Hank Hurst and Jaret Rice enjoy digesting bland tax data and spitting out tasty returns for their clients. They are exceptional at it, having done it for years.
The partners at The Hurst Company, Certified Public Accountants and Advisors have compiled a presentation about the new federal tax laws, what they've learned and how they've responded. They ran through the presentation last week at their office at the Gateway to Amelia complex.
The "Tax Cuts & Jobs Act" was heralded as the biggest of its kind in at least 30 years. So CPAs like Hurst and Rice spent countless hours studying and analyzing the new law to familiarize themselves.
Here is a concise summary of what they found. In summary of the summary, Hurst says, "It's just an exciting time to save money for taxpayers."
Most corporations have benefited tremendously from the new 21 percent corporate tax rate. This new rate
applies to corporations, and not most smaller companies that are typically S-corps (instead of C-corps). The previous corporate tax rate was significantly higher.
There is a saving grace for smaller companies, however. It's something called the "QBI," or the Qualified Business Income deduction. Here, many companies organized as S-corps, partnerships, sole proprietors, etc. can realize as much as a 20 percent deduction on their income. This strategy is more complicated than the flat 21 percent corporate tax rate, however (and it certainly won't fit on a postcard, as designed in the act).
Newly designated "Qualified Opportunity Zones" are being overlooked by many taxpayers.
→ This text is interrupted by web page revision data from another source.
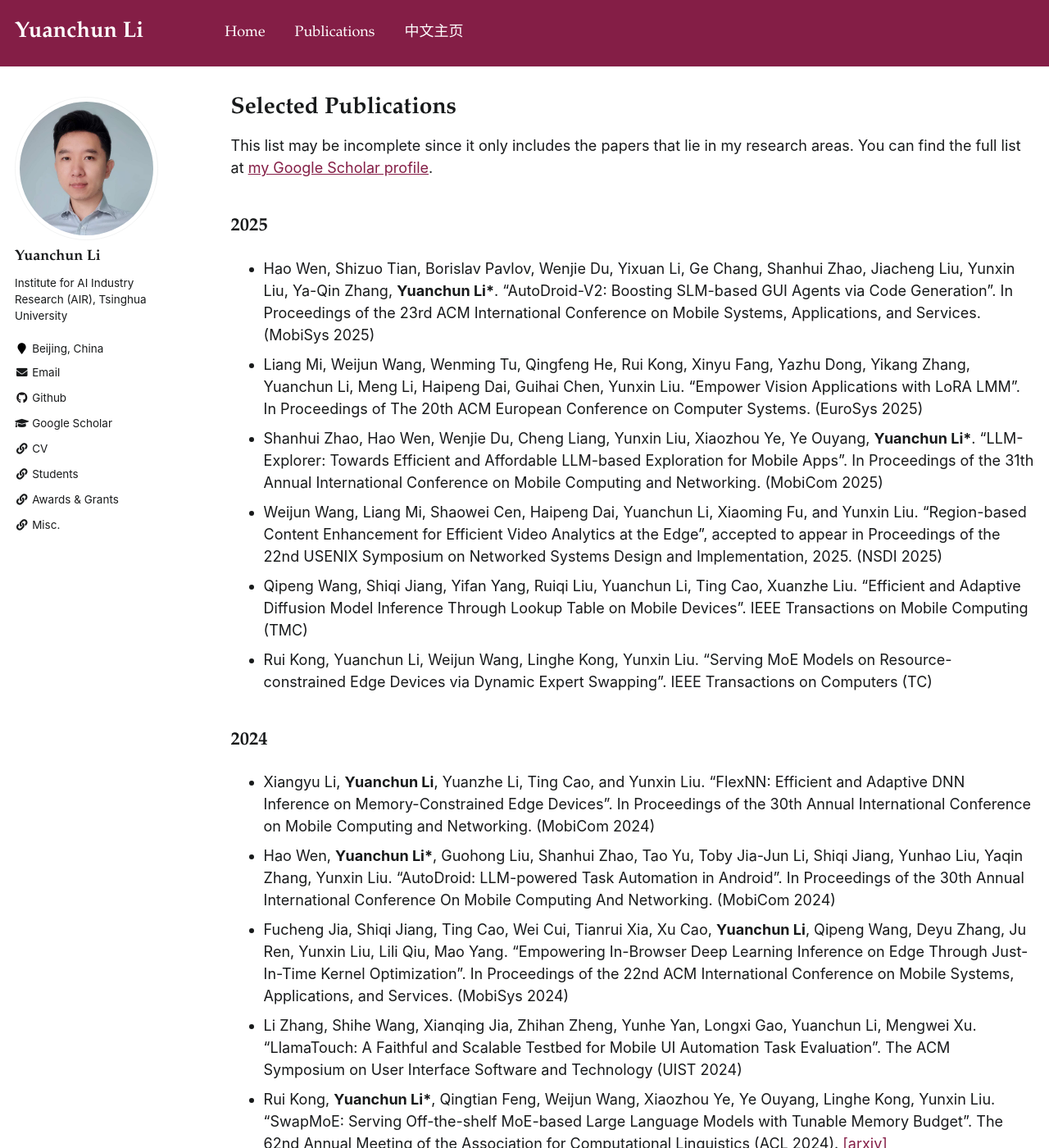
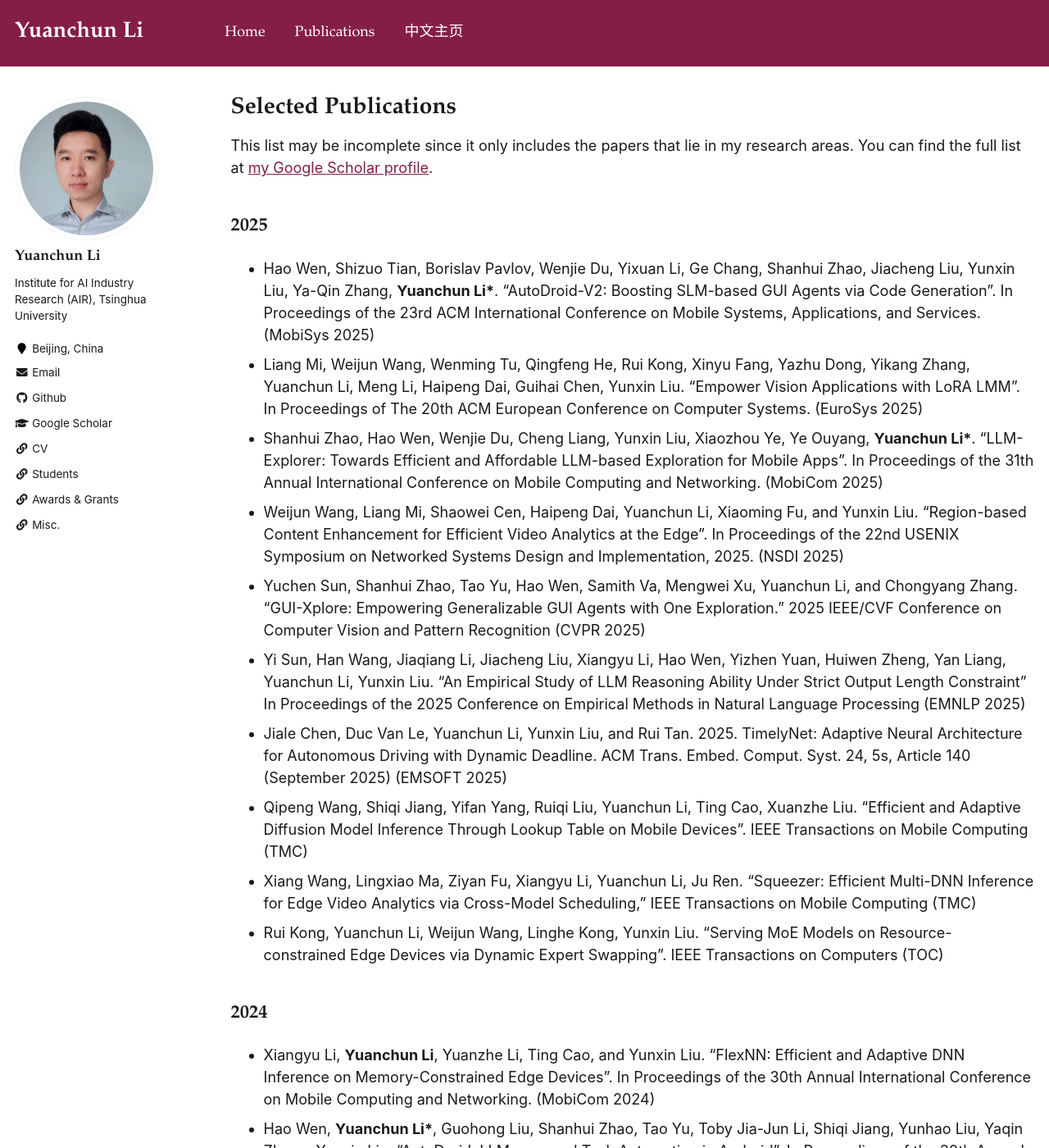
Before and after one commit to yuanchun-li/yuanchun-li.github.io, a Jekyll site: the page built from _pages/publications.md, in a window 1280 px wide and 1400 px high. Shown: the whole window at 82% size. Built offline with Jekyll 4.4.1, drawn with Linux system fonts in a browser that asks for light colours.

Commit message:
update pubs

```diff
--- a/_pages/publications.md
+++ b/_pages/publications.md
@@ -20,11 +20,19 @@ This list may be incomplete since it only includes the papers that lie in my res
 <a name="MobiCom25"></a>
 -  Shanhui Zhao, Hao Wen, Wenjie Du, Cheng Liang, Yunxin Liu, Xiaozhou Ye, Ye Ouyang, **Yuanchun Li\***. “LLM-Explorer: Towards Efficient and Affordable LLM-based Exploration for Mobile Apps”. In Proceedings of the 31th Annual International Conference on Mobile Computing and Networking. (MobiCom 2025)
 <a name="NSDI25"></a>
--  Weijun Wang, Liang Mi, Shaowei Cen, Haipeng Dai, Yuanchun Li, Xiaoming Fu, and Yunxin Liu. "Region-based Content Enhancement for Efficient Video Analytics at the Edge", accepted to appear in Proceedings of the 22nd USENIX Symposium on Networked Systems Design and Implementation, 2025. (NSDI 2025)
+-  Weijun Wang, Liang Mi, Shaowei Cen, Haipeng Dai, Yuanchun Li, Xiaoming Fu, and Yunxin Liu. "Region-based Content Enhancement for Efficient Video Analytics at the Edge". In Proceedings of the 22nd USENIX Symposium on Networked Systems Design and Implementation, 2025. (NSDI 2025)
+<a name="CVPR25"></a>
+-  Yuchen Sun, Shanhui Zhao, Tao Yu, Hao Wen, Samith Va, Mengwei Xu, Yuanchun Li, and Chongyang Zhang. "GUI-Xplore: Empowering Generalizable GUI Agents with One Exploration." 2025 IEEE/CVF Conference on Computer Vision and Pattern Recognition (CVPR 2025)
+<a name="EMNLP25"></a>
+-  Yi Sun, Han Wang, Jiaqiang Li, Jiacheng Liu, Xiangyu Li, Hao Wen, Yizhen Yuan, Huiwen Zheng, Yan Liang, Yuanchun Li, Yunxin Liu. "An Empirical Study of LLM Reasoning Ability Under Strict Output Length Constraint" In Proceedings of the 2025 Conference on Empirical Methods in Natural Language Processing (EMNLP 2025)
+<a name="EMSOFT25"></a>
+- Jiale Chen, Duc Van Le, Yuanchun Li, Yunxin Liu, and Rui Tan. 2025. TimelyNet: Adaptive Neural Architecture for Autonomous Driving with Dynamic Deadline. ACM Trans. Embed. Comput. Syst. 24, 5s, Article 140 (September 2025) (EMSOFT 2025)
 <a name="TMC25a"></a>
 - Qipeng Wang, Shiqi Jiang, Yifan Yang, Ruiqi Liu, Yuanchun Li, Ting Cao, Xuanzhe Liu. "Efficient and Adaptive Diffusion Model Inference Through Lookup Table on Mobile Devices". IEEE Transactions on Mobile Computing (TMC)
-<a name="TC25"></a>
-- Rui Kong, Yuanchun Li, Weijun Wang, Linghe Kong, Yunxin Liu. "Serving MoE Models on Resource-constrained Edge Devices via Dynamic Expert Swapping". IEEE Transactions on Computers (TC)
+<a name="TMC25b"></a>
+- Xiang Wang, Lingxiao Ma, Ziyan Fu, Xiangyu Li, Yuanchun Li, Ju Ren. "Squeezer: Efficient Multi-DNN Inference for Edge Video Analytics via Cross-Model Scheduling," IEEE Transactions on Mobile Computing (TMC)
+<a name="TOC25"></a>
+- Rui Kong, Yuanchun Li, Weijun Wang, Linghe Kong, Yunxin Liu. "Serving MoE Models on Resource-constrained Edge Devices via Dynamic Expert Swapping". IEEE Transactions on Computers (TOC)
 
 ## 2024
 
```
Here, taxpayers can defer capital gains by rolling proceeds into these underdeveloped, tax-advantaged zones. An opportunity zone is located just off of Amelia Island, comprising much of Yulee. In simple terms, this strategy is like a "1031 exchange on steroids," Rice says.
There are other minor changes in the tax act, such as how to recognize operating losses, how to deduct business meals and how to handle itemized deductions. Hurst and Rice will gladly explain these to you, even if you don't find taxes as exciting as they do.
In case you haven't heard, another prominent billionaire is leaving New York City for the tax haven of Florida. There seems to be a steady stream of newcomers heading here, bolting from high-tax places.
The latest is none other than Donald Trump, the president of the U.S. Trump announced he is relocating his residence to Florida, where he owns a house at Mar-a-Lago resort (which he also owns).
The new limitations on deducting state and local taxes from your federal taxes are hurting residents of these states, as well as the states themselves since people (and businesses) are leaving in droves. As expected, the national media screamed about Trump's decision.
Over the years, he's certainly paid plenty of state and local taxes from his real estate activities, however. But like a lot of things in life, nothing lasts forever. Except taxes.
Steve Nicklas is a financial advisor and a chartered retirement planning counselor with a major U.S. firm who lives and works in Nassau County. He is also an award-winning columnist. Contact him at [email protected].